  • Working on the Apron or Highline Quick Card – The document is complete, but the Shipyard workgroup has not reviewed it, so it cannot be put before the Committee for a vote. The quick card could be used during gangway safety meetings. The Committee will have the document ready for a vote at the next MACOSH meeting. The document entitled, "Working on the Apron or Highline in Marine Terminals" was entered into the record at Docket OSHA-2010-0001 as Exhibit 12.

  • Break Bulk Guidance Document – The break bulk cargo-handling safety document was turned over to OSHA at the previous MACOSH meeting. OSHA asked the workgroup to review some photos to go into the document. The Committee picked the best available photos on the condition that OSHA crop the pictures that showed possible violations. OSHA has requested additional pictures, and the workgroup has agreed provide them.

  • Container Rail Safety Guidance -- The workgroup is working on a complex container rail safety guidance document. Much work needs to be done to the document, and the workgroup is hoping to have it before the full Committee by the next MACOSH meeting.

  • Speed in Terminals -- The workgroup discussed a white paper that was submitted to the workgroup and made some observations on corrections.

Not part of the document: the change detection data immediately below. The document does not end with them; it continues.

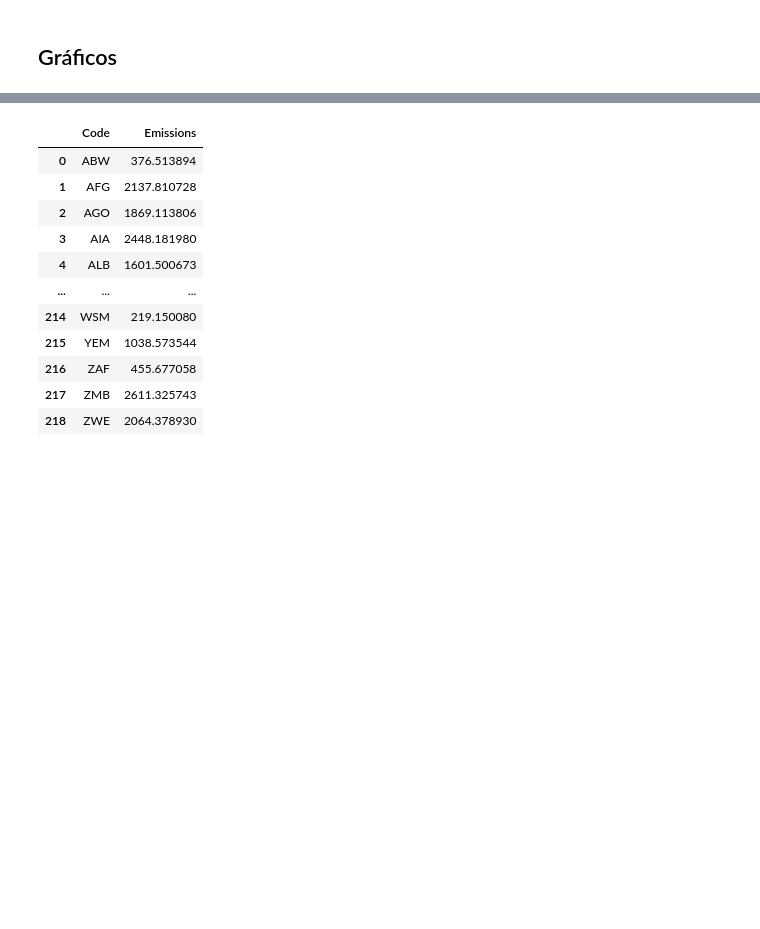
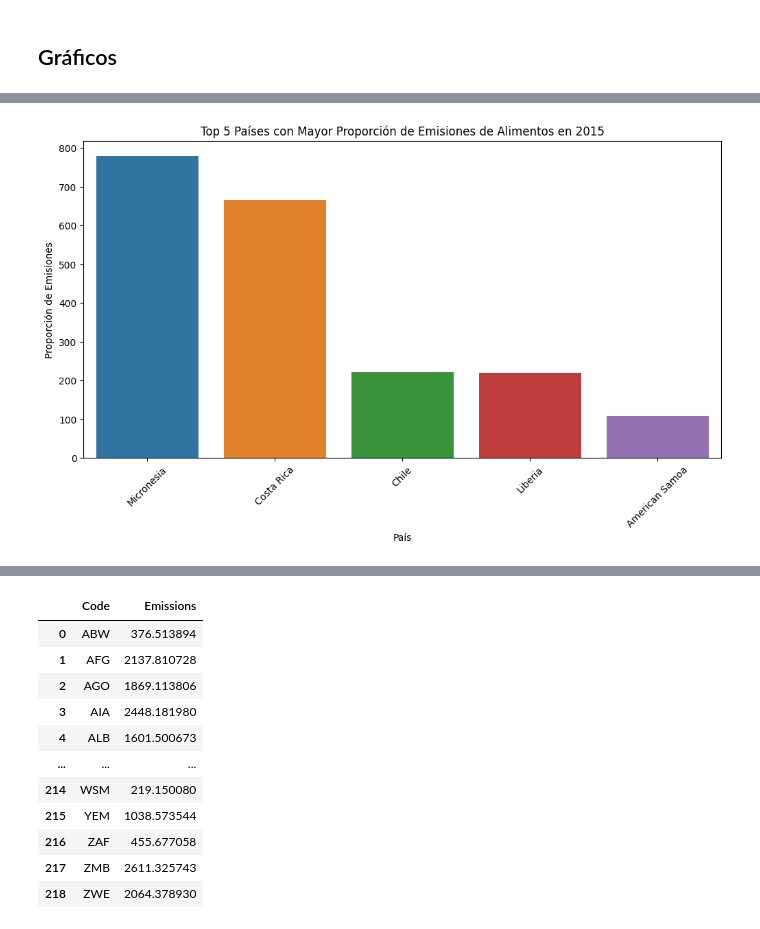
Before and after one commit to MaIsabelSolano/UVG_DS_Lab9, a Jupyter notebook: Lab9.ipynb, the cells around one changed output, grey strips where cells are left out. Drawn from its saved outputs; the diff is of its cells as text; code cells hidden in the pictures; blank space fills up the shorter version.

```diff
--- a/Lab9.ipynb
+++ b/Lab9.ipynb
@@ -111,0 +76,11 @@ from geodatasets import get_path
+# %%
+top_5_2015 = data[data['Year'] == 2015].nlargest(5, "Food's share of total emissions (incl. LULUFC)")
+plt.figure(figsize=(12, 6))
+sns.barplot(x='Entity', y="Food's share of total emissions (incl. LULUFC)", data=top_5_2015)
+plt.xticks(rotation=45)
+plt.title('Top 5 Países con Mayor Proporción de Emisiones de Alimentos en 2015')
+plt.xlabel('País')
+plt.ylabel('Proporción de Emisiones')
+plt.show()
+# %% [output]
+[figure, added]
```
Also changed, not shown: parts of 21 cells of this notebook.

The scope and the intent were discussed, and there were different opinions on how to proceed with the paper, which Mr. Favarza of the ILWU read into the record. There was a lengthy discussion on this issue and the Committee recommended the workgroup revisit the topic once again. The workgroup agreed and decided to go back to the table with the issue. The workgroup noted that some language could be incorporated into the existing Traffic Safety in Marine Terminals document. The white paper entitled “Speedometers in Haulage Equipment on Marine Terminals” was entered into Docket OSHA-2010-0001 as Exhibit 14.

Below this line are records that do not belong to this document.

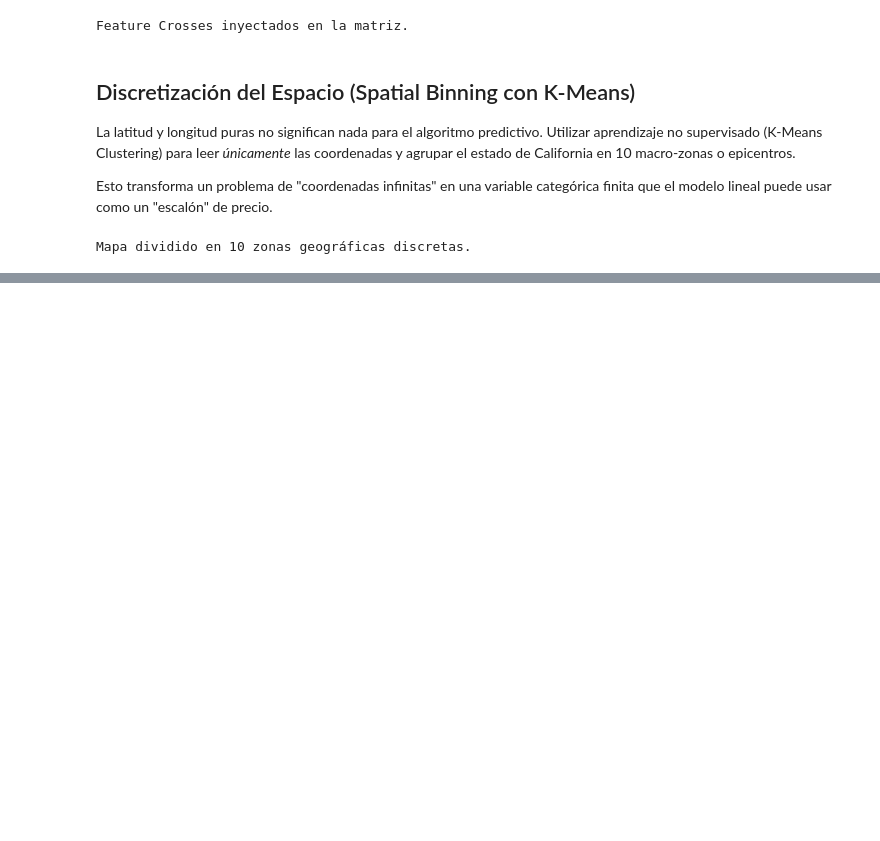
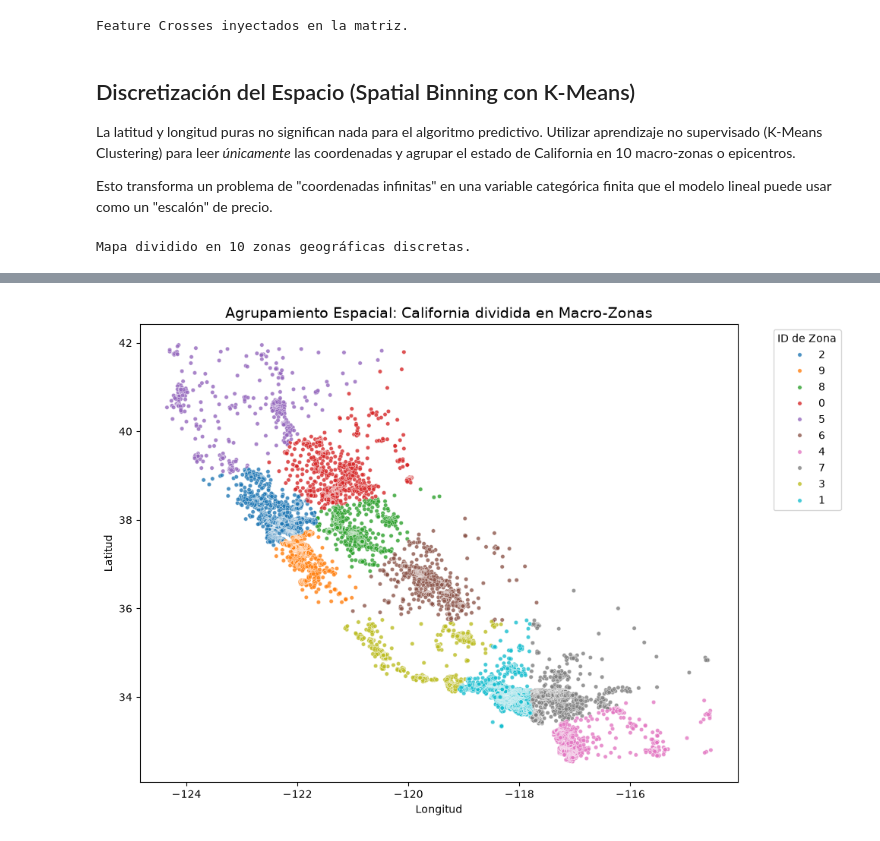
Before and after one commit to Cesahz/california-housing-churn-predictive-modeling, a Jupyter notebook: notebooks/2_1-feature-engineering.ipynb, the cells around one changed output, grey strips where cells are left out. Cells and saved outputs as stored; diff of their text form; code cells hidden in the pictures; blank space fills up the shorter version.

Commit message:
docs: visualizar macro-zonas geograficas generadas por el modelo k-means

```diff
--- a/notebooks/2_1-feature-engineering.ipynb
+++ b/notebooks/2_1-feature-engineering.ipynb
@@ -61,0 +65,20 @@ Mapa dividido en 10 zonas geográficas discretas.
+# %%
+#graficar el mapa de California coloreado por las nuevas zonas
+plt.figure(figsize=(10, 7))
+sns.scatterplot(
+    data=df,
+    x='longitude',
+    y='latitude',
+    hue='geo_cluster',
+    palette='tab10',
+    s=15,
+    alpha=0.8
+)
+plt.title("Agrupamiento Espacial: California dividida en Macro-Zonas", fontsize=14)
+plt.xlabel("Longitud")
+plt.ylabel("Latitud")
+plt.legend(title='ID de Zona', bbox_to_anchor=(1.05, 1), loc='upper left')
+plt.tight_layout()
+plt.show()
+# %% [output]
+[figure, added]
```
Also changed, not shown: parts of 1 cell of this notebook.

  • Stuck Cones -- Semi automatic twist locks (also known as “cones”) are used to secure stacked intermodal containers to each other aboard ship; they have some moving parts that can become stuck. The issue is how to get someone on top of a container safely to access the stuck cone, and then how to make sure that that person is not in the bight when the container is released. The workgroup is going to continue their work on this document.

The Committee voted in favor of accepting the workgroup report. The PowerPoint presentation entitled “Longshore Workgroup Report, 1-20-2010” was entered into Docket OSHA-2010-0001 as Exhibit 13.

Remarks
Debbie Gabry
Directorate, Science Technology and Emergency Management

OSHA has updated five new longshoring and marine terminal abatement summaries. OSHA changed the title to Longshoring and Marine Terminal Fatal Facts. The information comes from OSHA case files. It talks about the incident, references OSHA standards, and provides control measures that will help alleviate accidents. Once the document has been cleared by the Assistant Secretary, it will be put up on OSHA’s web site.

Ending Remarks

Chairman Thornton announced that Pat Strickland is retiring, and he introduced the Committee’s new travel coordinator, Christie Garner. He also informed the Committee of his plans to write OSHA’s Assistant Secretary about rechartering the Committee.

At 3:23 p.m. – Meeting adjourned

I hereby certify that, to the best of my knowledge, the foregoing minutes are accurate and complete.

___________________________________________

James Thornton, Chairman
Maritime Advisory Committee for Occupational Safety and Health

These minutes will be formally considered by the Committee at its next meeting, and any corrections or notations will be incorporated in the minutes of that meeting.